Inter Meats is linked to the Belgium based company Chevideco, which imported the meat from the Aguascalientes plant to Europe. Chevideco, unlike other companies, only deals with horse meat and is one of the most poserful global players in the industry. From past investigations Animals Angels reports the following “kill buyers” had contracts to deliver US Horses to the Aguascalientes plant:
● Triple Crown Ranch of Meeker, Oklahoma
● Bill Richardson of Whitesboro, Texas (deceased).
● Ryan Simon of Cannon Falls, Oklahoma.
● Double JJ Horse Company of Perkins, Oklahoma, and
● Dennis Kunz of Willard, UT.
Click for EU bans horse meat from Mexico>>
There is some good!
In a recent conversation with Jason Abraham of Canadian, Texas, one of the Plaintiffs in the Abraham versus AQHA cloning lawsuit, I learned he operates a very large horse rescue enterprise with a personal remuda of about 1,000 rescue hoses. Mr. Abraham stated, “I rescue between 300 to 400 mares annually, with the percentage being defined as 80 percent Quarter Horses and 20 percent other breeds. The large percentage of the mares are purchased from kill buyers for around $700 to $800 each with the rest being donated to my rescue operation.”

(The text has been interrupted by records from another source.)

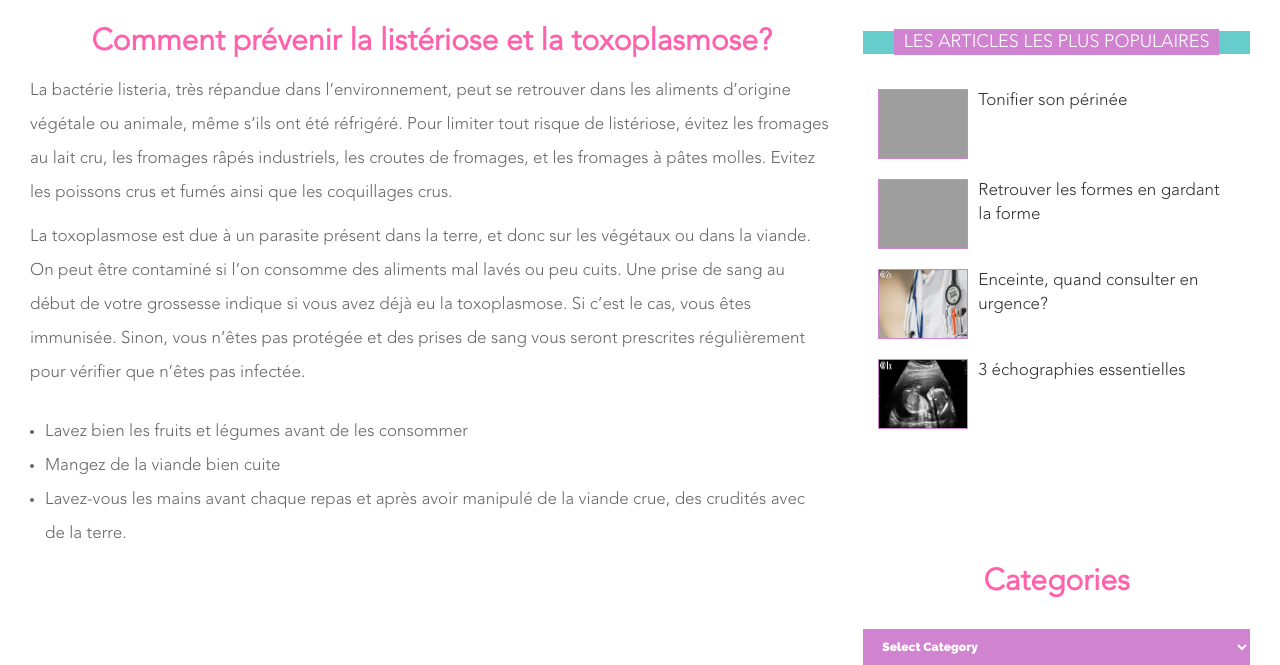
After one commit to AbdeladimLAAROUA/OumRose, a PHP site: page /blogContent.php in a window 1280 px wide. The commit adds this page. Shown: the part 567-1232 px from the top of the page. Run offline with PHP 8.4, Linux system fonts and the light colour scheme; some libraries are stand-ins or nearby versions; grey boxes are pictures that could not be loaded.

Commit message:
page des blogs

```diff
--- a/assets/css/blogStyle.css
+++ b/assets/css/blogStyle.css
@@ -10,9 +10,9 @@ License URI: http://www.gnu.org/licenses/gpl-2.0.html
 */
 
 body{background:#f5f5f5}
-ul{padding:0; margin:0; list-style:none}
-a{text-decoration:none; color:#2f2f2f}
-a:hover{color:#646464; text-decoration:none}
+ul{margin:0; list-style:none;}
+a{text-decoration:none; color:#2f2f2f;font-family: "avenir";}
+a:hover{color:#646464; text-decoration:none;font-family: "avenir";}
 a:focus{outline:none; text-decoration:none}
 h1, h2, h3, h4, h5, h6{font-family:'Oswald',sans-serif}
 h2{line-height:23px}
@@ -113,10 +113,10 @@ img:hover{opacity:0.75}
 .slick-prev{ background-image:url(images/slider_prev.png); background-repeat:no-repeat; background-position:center; left:10px}
 .slick-next:before{ content:""}
 .slick-next{ background-image:url(images/slider_next.png); background-repeat:no-repeat; background-position:center; left:60px}
-.slick-prev, .slick-next{background-color:#000; top:10%; width:40px; height:40px}
+.slick-prev, .slick-next{background-color:#d083cf; top:10%; width:40px; height:40px}
 .slick-prev:hover, .slick-next:hover{opacity:0.5}
 .latest_post{float:left; display:inline; width:100%}
-.latest_post > h2{background:none repeat scroll 0 0 #151515; color:#fff; font-family:'Oswald',sans-serif; font-size:18px; margin-top:5px; font-weight:400; margin-bottom:10px; margin-left:0; padding:0; position:relative; text-align:center; text-transform:uppercase}
+.latest_post > h2{background:none repeat scroll 0 0 #6cc; color:#fff; font-family:'Oswald',sans-serif; font-size:18px; margin-top:5px; font-weight:400; margin-bottom:10px; margin-left:0; padding:0; position:relative; text-align:center; text-transform:uppercase}
 .latest_post > h2 span{padding:4px 10px}
 .latest_postnav{height:auto !important; margin-top:20px}
 .latest_postnav li{margin-bottom:10px; float:left; width:100%}
@@ -127,22 +127,22 @@ img:hover{opacity:0.75}
 #contentSection{float:left; display:inline; width:100%; background-color:#fff; padding:0 30px}
 .left_content{float:left; display:inline; width:100%}
 .single_post_content{float:left; display:inline; width:100%; margin-bottom:20px}
-.single_post_content > h2{background:none repeat scroll 0 0 #151515; color:#fff; font-family:'Oswald',sans-serif; font-size:18px; font-weight:400; margin-bottom:10px; margin-left:0; margin-top:5px; padding:0; position:relative; text-align:center; text-transform:uppercase; margin-bottom:20px}
+.single_post_content > h2{background:none repeat scroll 0 0 #6cc; color:#fff; font-family:'Oswald',sans-serif; font-size:18px; font-weight:400; margin-bottom:10px; margin-left:0; margin-top:5px; padding:0; position:relative; text-align:center; text-transform:uppercase; margin-bottom:20px}
 .single_post_content > h2 span{padding:4px 10px}
 .single_post_content_left{float:left; display:inline; width:49%}
 .business_catgnav{}
 .business_catgnav li{float:left; display:block; width:100%}
 .bsbig_fig{width:100%}
 .bsbig_fig > a{display:block}
-.bsbig_fig > a img{width:100%}
-.bsbig_fig figcaption{color:#333; font-family:"Oswald",sans-serif; font-size:23px; font-weight:300; margin-top:10px; margin-bottom:10px}
+.bsbig_fig > a img{width:100%;height: 272px;}
+.bsbig_fig figcaption{height:60px;color:#333; font-family:"Oswald",sans-serif; font-size:23px; font-weight:300; margin-top:10px; margin-bottom:10px}
 .single_post_content_right{float:right; display:inline; width:48%}
 .right_content{float:left; display:inline; width:100%; min-height:300px}
 .spost_nav{}
 .spost_nav li{float:left; display:block; width:100%; margin-bottom:10px}
 .spost_nav .media-left{width:100px; height:80px}
-.media-left > img{height:70px; width:90px}
-.spost_nav .media-body > a{font-family:"Oswald",sans-serif}
+.media-left > img{height:70px; width:90px;border: solid 1px #d083cf;}
+/*.spost_nav .media-body > a{font-family:"Oswald",sans-serif}*/
 .featured_img{position:relative}
 .overlay:hover{ background:none repeat scroll 0 0 rgba(0,0,0,0.4)}
 .overlay{ bottom:0; display:block; left:0; position:absolute; width:100%; z-index:2; height:100%; -webkit-transition:all 0.5s; -mz-transition:all 0.5s; -ms-transition:all 0.5s; -o-transition:all 0.5s; transition:all 0.5s}
@@ -175,8 +175,8 @@ figure.effect-layla:hover figcaption::before, figure.effect-layla:hover figcapti
 figure.effect-layla:hover h2{padding-top:26%}
 figure.effect-layla:hover h2, figure.effect-layla:hover a{opacity:1; -webkit-transform:translate3d(0,-35px,0); transform:translate3d(0,-35px,0)}
 figure.effect-layla:hover figcaption::after, figure.effect-layla:hover h2, figure.effect-layla:hover a, figure.effect-layla:hover img{-webkit-transition-delay:0.15s; transition-delay:0.15s}
-.single_sidebar{float:left; display:inline; width:100%; margin-bottom:20px}
-.single_sidebar > h2{background:none repeat scroll 0 0 #151515; color:#fff; font-family:"Oswald",sans-serif; font-size:18px; font-weight:400; margin-bottom:10px; margin-left:0; margin-top:5px; padding:0; position:relative; text-align:center; text-transform:uppercase}
+.single_sidebar{float:left; display:inline; width:100%; margin-bottom:20px;height: 540px;}
+.single_sidebar > h2{background:none repeat scroll 0 0 #6cc; color:#fff; font-family:"Oswald",sans-serif; font-size:18px; font-weight:400; margin-bottom:10px; margin-left:0; margin-top:5px; padding:0; position:relative; text-align:center; text-transform:uppercase}
 .single_sidebar > h2 span{padding:4px 10px}
 .cat-item a{background:none repeat scroll 0 0 #e4e4e4; color:#888; display:block; float:left; border-bottom:none !important; font-size:13px; line-height:12px; margin:0 2px 2px 0; padding:12px 17px; -webkit-transition:all 0.5s; -mz-transition:all 0.5s; -ms-transition:all 0.5s; -o-transition:all 0.5s; transition:all 0.5s}
 .cat-item a:hover{color:#fff; text-decoration:none !important}
@@ -270,6 +270,13 @@ figure.effect-layla:hover figcaption::after, figure.effect-layla:hover h2, figur
 .contact_form input[type="text"], .contact_form input[type="email"], .contact_form textarea{border-radius:0; margin-bottom:30px}
 .contact_form input[type="submit"]{border:medium none; color:#fff; height:35px; padding:5px 10px; -webkit-transition:all 0.5s; -o-transition:all 0.5s; transition:all 0.5s}
 .contact_form input[type="submit"]:hover{border:1px solid #d083cf}
+.catBlogDescrition{height: 100px;}
+#contentSection .content{line-height: 2;}
+#contentSection h2{text-align: center;margin: 20px 0px;}
+#contentSection ul{list-style: inherit !important;}
+#contentSection p, #contentSection li {font-size: 17px;font-family: "avenir" !important;}
+#contentSection ul{padding:15px;}
+
 @media(max-width:1199px ){.logo_area{width:34%}.add_banner{width:580px}.nav-tabs > li{width:32.3%}.photograph_nav li{width:31.5%}
 @media(max-width:991px ){.add_banner{display:none}.logo_area{width:100%}.nav > li > a{padding:8px 8px}.latest_post_container{height:380px;overflow:hidden}#next-button{bottom:-2px}.single_iteam{height:415px}.photograph_nav li{width:47.7%}.related_post .spost_nav li{width:100%}.nav-tabs > li{width:31.9%}.nav-tabs > li > a{font-size:13px;padding-left:0 !important;padding-right:0 !important;text-align:center}}
 @media(max-width:767px ){.navbar-collapse{padding-left:15px}.mobile-show{display:block}.desktop-home{display:none}.navbar-inverse .navbar-nav > li > a{display:block}.header_top_left{width:100%}.header_top_right > p{display:none}.social_area{display:none}.single_iteam a{height:100%}.single_iteam a > img{height:100%}.error_page > a{margin-bottom:25px}.nav-tabs > li{width:32.6%}}
--- /dev/null
+++ b/blogContent.php
@@ -0,0 +1,158 @@
+<!DOCTYPE html>
+<html>
+<head>
+<title>Oumbox</title>
+<meta charset="utf-8">
+<meta http-equiv="X-UA-Compatible" content="IE=edge">
+<meta name="viewport" content="width=device-width, initial-scale=1">
+<link rel="stylesheet" type="text/css" href="assets/css/bootstrap.min.css">
+<link rel="stylesheet" type="text/css" href="assets/css/blogFont-awesome.min.css">
+<link rel="stylesheet" type="text/css" href="assets/css/blogAnimate.css">
+<link rel="stylesheet" type="text/css" href="assets/css/blogFont.css">
+<link rel="stylesheet" type="text/css" href="assets/css/blogLi-scroller.css">
+<link rel="stylesheet" type="text/css" href="assets/css/blogSlick.css">
+<link rel="stylesheet" type="text/css" href="assets/css/blogJquery.fancybox.css">
+<link rel="stylesheet" type="text/css" href="assets/css/blogTheme.css">
+<link rel="stylesheet" type="text/css" href="assets/css/blogStyle.css">
+
+
+<link rel="stylesheet" type="text/css" href="css/style.css">
+<link rel="stylesheet" type="text/css" href="css/component.css">
+<!-- header -->
+<link rel="stylesheet" type="text/css" href="css/header.css">
+<!--[if lt IE 9]>
+<script src="assets/js/html5shiv.min.js"></script>
+<script src="assets/js/respond.min.js"></script>
+<![endif]-->
+</head>
+<body>
+<!-- <div id="preloader">
+  <div id="status">&nbsp;</div>
+</div> -->
+<a class="scrollToTop" href="#"><i class="fa fa-angle-up"></i></a>
+<?php include('header.php'); ?>
+<div class="containerr">
+
+
+
+  <section id="newsSection">
+
+
+  </section>
+  <section id="sliderSection">
+    <div class="row">
+      <div class="col-lg-8 col-md-8 col-sm-8">
+        <div class="slick_slider">
+          <div class="single_iteam"> <a href="blogContent.php"> <img src="img/Toxoplasmose listeriose.jpg" alt=""></a>
+          </div>
+        </div>
+      </div>
+      <div class="col-lg-4 col-md-4 col-sm-4">
+        <div class="latest_post">
+          <h2><span>Derniers articles</span></h2>
+          <div class="latest_post_container">
+            <div id="prev-button"><i class="fa fa-chevron-up"></i></div>
+            <ul class="latest_postnav">
+              <li>
+                <div class="media"> <a href="blogContent.php" class="media-left"> <img alt="" src="img/sport-maman1x.jpeg"> </a>
+                  <div class="media-body"> <a href="blogContent.php" class="catg_title"> Tonifier son périnée</a> </div>
+                </div>
+              </li>
+              <li>
+                <div class="media"> <a href="blogContent.php" class="media-left"> <img alt="" src="img/prise-poids1x.jpeg"> </a>
+                  <div class="media-body"> <a href="blogContent.php" class="catg_title">Retrouver les formes en gardant la forme</a> </div>
+                </div>
+              </li>
+              <li>
+                <div class="media"> <a href="blogContent.php" class="media-left"> <img alt="" src="img/docteur2x.jpeg"> </a>
+                  <div class="media-body"> <a href="blogContent.php" class="catg_title">Enceinte, quand consulter en urgence?</a> </div>
+                </div>
+              </li>
+              <li>
+                <div class="media"> <a href="blogContent.php" class="media-left"> <img alt="" src="img/baby-ultrasound.jpeg"> </a>
+                  <div class="media-body"> <a href="blogContent.php" class="catg_title">3 échographies essentielles</a> </div>
+                </div>
+              </li>
+              <li>
+                <div class="media"> <a href="blogContent.php" class="media-left"> <img alt="" src="img/tenue-maman-grossesse.jpeg"> </a>
+                  <div class="media-body"> <a href="blogContent.php" class="catg_title">9 Basiques pour vous habiller pendant votre grossesse</a> </div>
+                </div>
+              </li>
+            </ul>
+            <div id="next-button"><i class="fa  fa-chevron-down"></i></div>
+          </div>
+        </div>
+      </div>
+    </div>
+  </section>
+  <section id="contentSection">
+    <div class="row">
+      <div class="col-lg-8 col-md-8 col-sm-8 content">
+        <h2>Comment prévenir la listériose et la toxoplasmose?</h2>
+
+        <p>
+          La bactérie listeria, très répandue dans l’environnement, peut se retrouver dans les aliments d’origine végétale ou animale, même s’ils ont été réfrigéré. Pour limiter tout risque de listériose, évitez les fromages au lait cru, les fromages râpés industriels, les croutes de fromages, et les fromages à pâtes molles. Evitez les poissons crus et fumés ainsi que les coquillages crus.
+        </p>
+        <p>
+          La toxoplasmose est due à un parasite présent dans la terre, et donc sur les végétaux ou dans la viande. On peut être contaminé si l’on consomme des aliments mal lavés ou peu cuits. Une prise de sang au début de votre grossesse indique si vous avez déjà eu la toxoplasmose. Si c’est le cas, vous êtes immunisée. Sinon, vous n’êtes pas protégée et des prises de sang vous seront prescrites régulièrement pour vérifier que n’êtes pas infectée.
+        </p>
+        <ul>
+          <li>Lavez bien les fruits et légumes avant de les consommer</li>
+          <li>Mangez de la viande bien cuite</li>
+          <li>Lavez-vous les mains avant chaque repas et après avoir manipulé de la viande crue, des crudités avec de la terre.</li>
+        </ul>
+      </div>
+      <div class="col-lg-4 col-md-4 col-sm-4">
+        <aside class="right_content">
+          <div class="single_sidebar">
+            <h2><span>Les articles les plus populaires</span></h2>
+            <ul class="spost_nav">
+              <li>
+                <div class="media wow fadeInDown"> <a href="blogContent.php" class="media-left"> <img alt="" src="img/sport-maman1x.jpeg"> </a>
+                  <div class="media-body"> <a href="blogContent.php" class="catg_title">Tonifier son périnée</a> </div>
+                </div>
+              </li>
+              <li>
+                <div class="media wow fadeInDown"> <a href="blogContent.php" class="media-left"> <img alt="" src="img/prise-poids1x.jpeg"> </a>
+                  <div class="media-body"> <a href="blogContent.php" class="catg_title">Retrouver les formes en gardant la forme</a> </div>
+                </div>
+              </li>
+              <li>
+                <div class="media wow fadeInDown"> <a href="blogContent.php" class="media-left"> <img alt="" src="img/docteur2x.jpeg"> </a>
+                  <div class="media-body"> <a href="blogContent.php" class="catg_title">Enceinte, quand consulter en urgence?</a> </div>
+                </div>
+              </li>
+              <li>
+                <div class="media wow fadeInDown"> <a href="blogContent.php" class="media-left"><img alt="" src="img/baby-ultrasound.jpeg"></a>
+                  <div class="media-body"> <a href="blogContent.php" class="catg_title">3 échographies essentielles</a> </div>
+                </div>
+              </li>
+            </ul>
+          </div>
+
+            <h2><span>Categories</span></h2>
+            <select class="catgArchive">
+              <option>Select Category</option>
+              <option>Life styles</option>
+              <option>Sports</option>
+              <option>Technology</option>
+              <option>Treads</option>
+            </select>
+          </div>
+        </aside>
+      </div>
+    </div>
+  </section>
+
+</div>
+
+<script src="assets/js/jquery.min.js"></script>
+<script src="assets/js/blogWow.min.js"></script>
+<script src="assets/js/bootstrap.min.js"></script>
+<script src="assets/js/blogSlick.min.js"></script>
+<script src="assets/js/blogJquery.li-scroller.1.0.js"></script>
+<script src="assets/js/blogJquery.newsTicker.min.js"></script>
+<script src="assets/js/blogJquery.fancybox.pack.js"></script>
+<script src="assets/js/blogCustom.js"></script>
+</body>
+</html>
--- a/css/header.css
+++ b/css/header.css
@@ -3,6 +3,7 @@
 
 .header2 ol,.header2 ul {
 	list-style: none;
+	padding-left: 0px;
 }
 .header2 blockquote,.header2 q {
 	quotes: none;
--- a/header.php
+++ b/header.php
@@ -148,7 +148,7 @@
 					<a href="#">Nos partenaires</a>
 				</li>
 				<li class="activee">
-					<a href="#">Articles</a>
+					<a href="blog.php">Articles</a>
 				</li>
 				<li class="activee">
 					<a href="#">Contactez-nous</a>
```
Also changed, not shown: blog.php (added, +439 -0 lines), img/allaitement1x.jpeg (added), img/baby-ultrasound.jpeg (added), img/bebe-dort1x.jpeg (added), img/docteur2x.jpeg (added), img/jeux-eveil1x.jpeg (added), img/repas-bb.jpeg (added), img/securite-maison1x.jpeg (added), img/tenue-maman-grossesse.jpeg (added), 1 other file.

Mr. Abraham also stated, “A lot of my mares are leased out, but a lot of the lease mares are sold to the lessor because they fall in love with them. Now I’m not saying that these horses don’t eventually end up in the “kill pen” because of someone else but at least their going to the “kill pen” at 16 or 17 years of age instead of 4 year olds. I use these mares for recipient mares to carry embryos produced by multiple embryo transfer as do the folks that lease them from me. At least one way or the other, my horse rescue services are keeping them from the slaughter shed.”
In my opinion as an American Quarter Horse breeder, professional reined cow horse trainer and clinician, the fewer horses we have in the industry that are produced by responsible breeding practices, would result in higher prices at the sale barn and private treaty sales. Also, a reduction in horse population produced by common-sense breeding practices would definitely be a more commonsense alternative to horse slaughter practices.
The contributions the horse has made to our country are enormous and include by example: exploration, travel, building railroads and telegraphs for communication, mail carriers, working vast cattle ranches, crop cultivation to feed settlers, war participants, settlement and town building, medical transportation, law enforcement and hunting just to name a few. Today, the horse is our companion, family member and friend. Shouldn’t they deserve to be respected and cared for differently, if for no other reason than their contributions to building and defense of the greatest country in the world – The United States of America?
“Until Next Time, Keep Em Between The Bridle!”
Copyright 2015, Richard E. “Rick” Dennis, all rights reserved.
WIND RIVER COMPANY LLC
Richard E. “Rick” Dennis
Office/Mobile: (985) 630-3500
Web Site: http://www.windrivercompanyllc.com